The game first starts with a CG cut scene with a fantastic score from none other than Nobuo Uematsu. Now, for something like this to show up in a DS game was pretty cool. Once you get passed the main menu you are directly introduced to one of the main characters, Luneth, who has fallen into a hole. And when your character wanders into the cave, you will encounter your first battle. Now, the battle system is like your typical Turn-Based RPG, but it also has a little thing called the Job System. The system works like this: You choose the job of your choice, and after every time you encounter a crystal of the four elements, you acquire more jobs. But here’s the catch: every time you assign a new job to your party, you have to fight a couple of battles so that your job can be at its full potential.
After you wander further into the cave, you fight a boss and once you defeat it, you will encounter the Crystal of Wind that tells Luenth to find other warriors before being granted the Crystal’s power. Luenth goes back to Ur and finds his friend Arc and the two set off to Kazus, the village cursed by the Dijnn. They find a girl named Refia in Cid’s airship, and all three journey to Castle Sasune to see the King and retrieve the Mythril Ring needed to break the curse. They are granted access by the royal guard Ingus, who becomes their fourth companion. The king tells them that his daughter, Princess Sara, has been kidnapped by Dijnn. When the go to the Sealed Cave, they find Sara and with her help they were able to defeat Dijnn.

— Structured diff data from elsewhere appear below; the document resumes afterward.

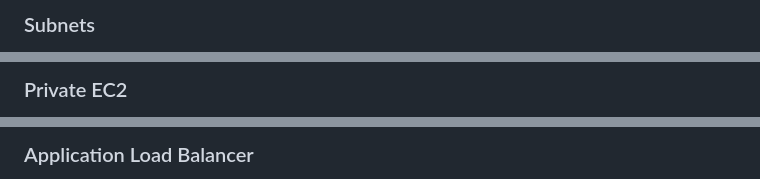
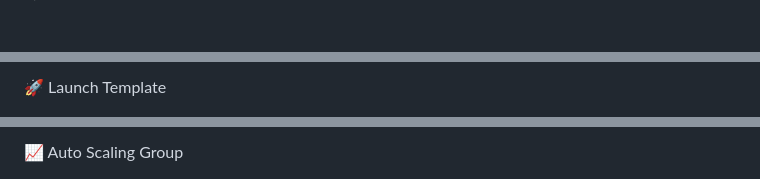
Before and after one commit to sayalikadwade-18/CloudScale-WebApp, a Markdown page: README.md, 3 parts joined by grey strips. GitHub-like rendering.

```diff
--- a/README.md
+++ b/README.md
@@ -670,3 +669,2 @@ The architecture can be further improved by adding:
 
-### Subnets
 
@@ -690,3 +681,3 @@ The architecture can be further improved by adding:
 
-### Private EC2
+🚀 Launch Template
 
@@ -698,3 +686,3 @@ The architecture can be further improved by adding:
 
-### Application Load Balancer
+📈 Auto Scaling Group
 
```
Also changed, not shown: other parts of README.md (+24 -18 lines).
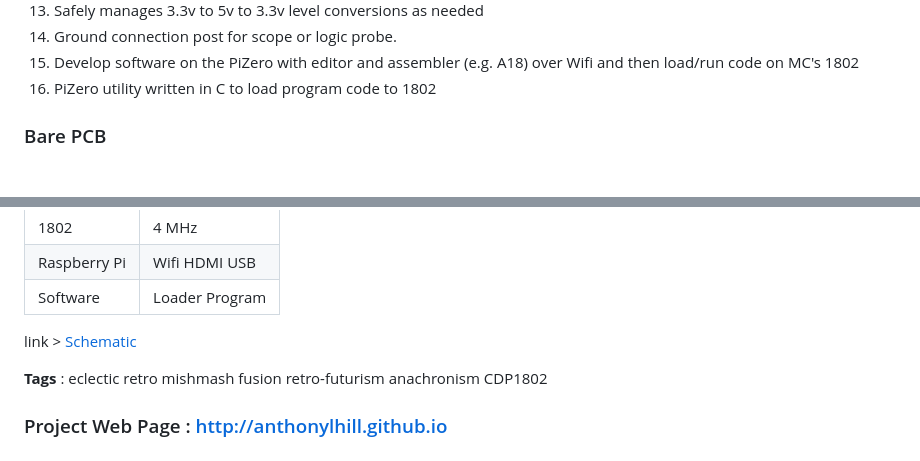
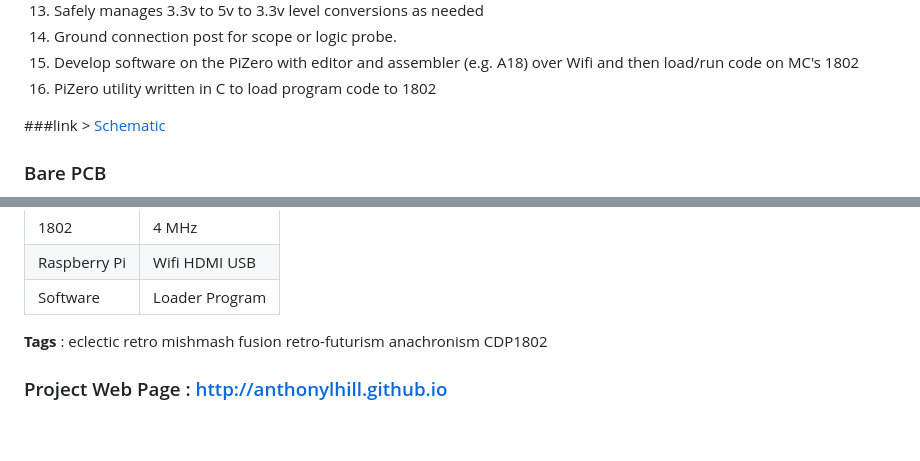
Before and after one commit to anthonylhill/PiLoader, a Markdown page: README.md, 2 parts joined by grey strips. GitHub-like rendering; blank space fills up the shorter version.

```diff
--- a/README.md
+++ b/README.md
@@ -37,6 +37,7 @@ And the best part is that it's all 100% accessible via WiFi from any PC or lapto
 <li>PiZero utility written in C to load program code to 1802</li>
 </ol>
 
+###link > [Schematic](schematic.pdf)
 
 ### Bare PCB
 ![Bare PCB](photos/PCB.jpg "Bare PCB")
@@ -56,7 +57,7 @@ And the best part is that it's all 100% accessible via WiFi from any PC or lapto
     </tr>
 </table>
 
-link > [Schematic](schematic.pdf)
+
 
 <B>Tags</B> : eclectic retro mishmash fusion retro-futurism anachronism CDP1802
 
```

With Sara now gone back to the castle, Luneth, Arc, Refia, and Ingus were transported back to the cave where the Crystal of Wind appoints them as the Warriors of Light.
Through the course of their journey, they will encounter the name Xande, someone who has tried to stop time in order to escape his fate of mortality. With this, the four Warriors of Light set off to stop his evil doing and return peace to the world.

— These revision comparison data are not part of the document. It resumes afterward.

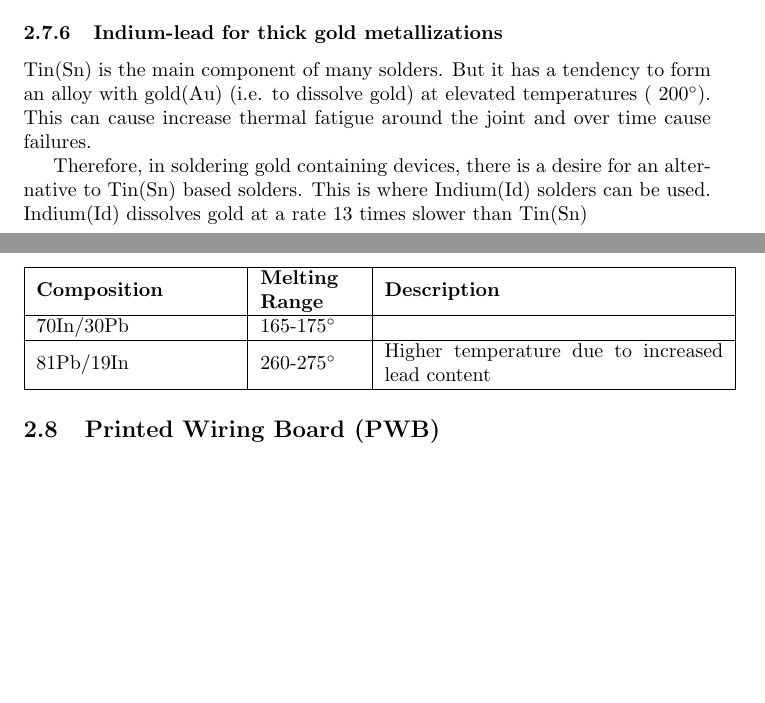
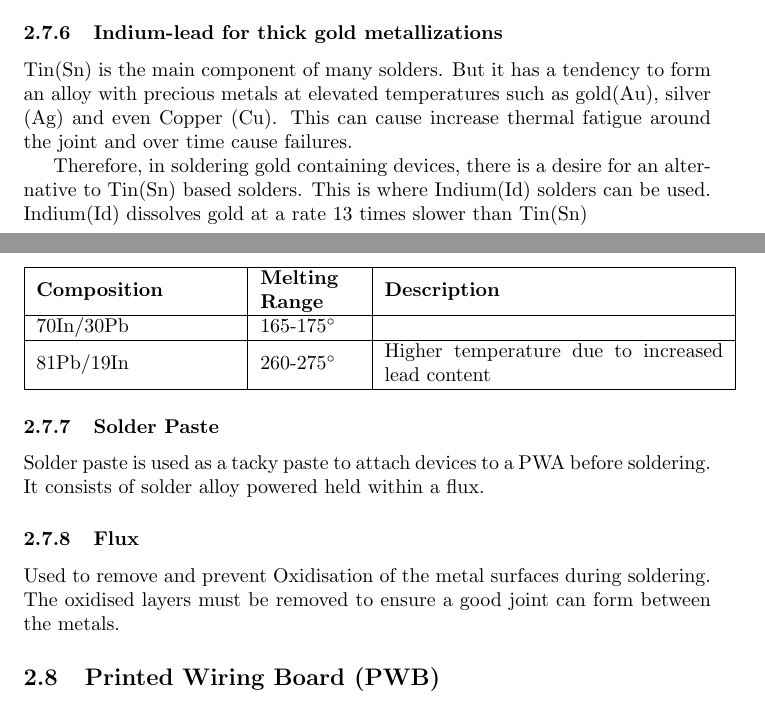
Before and after one commit to gavbarnett/HotChips, a LaTeX paper (Test1.tex): two parts of pages 8 and 9 of 11, joined at a grey line, cut so that both start at the same text, the shorter picture padded with empty space. Compiled offline with pdfLaTeX.

Commit message:
Flux and Paste
only a briefly

```diff
--- a/Test1.tex
+++ b/Test1.tex
@@ -175,7 +175,7 @@ The higher temperature, higher lead content solders where used internally within
 
 		\subsubsection{Indium-lead for thick gold metallizations}
 		Tin(Sn) is the main component of many solders.
-		But it has a tendency to form an alloy with gold(Au) (i.e. to dissolve gold) at elevated temperatures (~200\degree).
+		But it has a tendency to form an alloy with precious metals at elevated temperatures such as gold(Au), silver (Ag) and even Copper (Cu).
 		This can cause increase thermal fatigue around the joint and over time cause failures.
 
 		Therefore, in soldering gold containing devices, there is a desire for an alternative to Tin(Sn) based solders.
@@ -192,7 +192,12 @@ The higher temperature, higher lead content solders where used internally within
  			\hline
 			\end{tabular}
 		\end{center}
-
+		\subsubsection{Solder Paste}
+		Solder paste is used as a tacky paste to attach devices to a PWA before soldering.
+		It consists of solder alloy powered held within a flux.
+		\subsubsection{Flux}
+		Used to remove and prevent Oxidisation of the metal surfaces during soldering.
+		The oxidised layers must be removed to ensure a good joint can form between the metals.
 	\subsection{Printed Wiring Board (PWB)}
 		\subsubsection{Glass Transition Temperature (Tg)}
 		\subsubsection{De-lamination}
```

The plot in itself is like any other classic Final Fantasy game. While the story has something going on, I wouldn’t say that the characters also do. They’re all your basic bland characters that barely have any development.That is not to say that they don’t have any personality, They just weren’t really explored all that well.
But I wouldn’t really blame Square Enix as they just took the NES version and turned it into a 3D masterpiece, which brings me to my next point. The graphics in this game were great! When I was a young chap the only good 3D DS game, at the time, was Super Monkey Ball (and if there was a better 3D DS game, I apologize as I was a poor kid). Instead of 8-bit graphics like the original, it was given a full 3D world.
Just in case you were wondering, yes there are indeed summon spells. It’s pretty cool to see familiar faces like Shiva and Ifrit, but they only appear for a spilt second before they start dishing out the pain.
Now, I saved up the last category for a special reason. The music is fantastic! There are some debates to what Final Fantasy has the best sound track. Some say it’s Final Fantasy VII or VIII or even IX. Personally, I think it’s III. From the opening credits to the boss theme. I would like to mention that this was the first Final Fantasy I have ever played, and this game held a dear place in my heart to this very day. And every time I hear “Memory of the Wind: Legend of the Eternal Wind” I cry inside. But it’s quite sad that it was always forgotten as it wasn’t the Final Fantasy game that changed everything. Nevertheless, I am sill happy that Square decided to make this game, and I would be proud to give this game a 4.5 out of 5.
Review by: Robloxsaurus